BRIEF:
Go through the entries below. Copy each line in which "outputs" appears.

########################################

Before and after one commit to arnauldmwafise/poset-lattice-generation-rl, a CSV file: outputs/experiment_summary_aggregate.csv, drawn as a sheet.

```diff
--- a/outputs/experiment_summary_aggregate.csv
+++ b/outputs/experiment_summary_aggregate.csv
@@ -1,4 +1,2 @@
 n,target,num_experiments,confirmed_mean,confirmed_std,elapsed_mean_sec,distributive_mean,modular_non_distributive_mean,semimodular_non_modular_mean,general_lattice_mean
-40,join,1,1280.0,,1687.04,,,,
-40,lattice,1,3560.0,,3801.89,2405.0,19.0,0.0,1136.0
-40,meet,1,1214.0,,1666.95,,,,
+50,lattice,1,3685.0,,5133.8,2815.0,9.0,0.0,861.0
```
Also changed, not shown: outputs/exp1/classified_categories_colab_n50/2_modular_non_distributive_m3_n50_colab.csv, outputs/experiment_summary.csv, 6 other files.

########################################

SOLUTION TO THIS TASK:
Before and after one commit to arnauldmwafise/poset-lattice-generation-rl, a CSV file: outputs/experiment_summary_aggregate.csv, drawn as a sheet.
--- a/outputs/experiment_summary_aggregate.csv
+++ b/outputs/experiment_summary_aggregate.csv
Also changed, not shown: outputs/exp1/classified_categories_colab_n50/2_modular_non_distributive_m3_n50_colab.csv, outputs/experiment_summary.csv, 6 other files.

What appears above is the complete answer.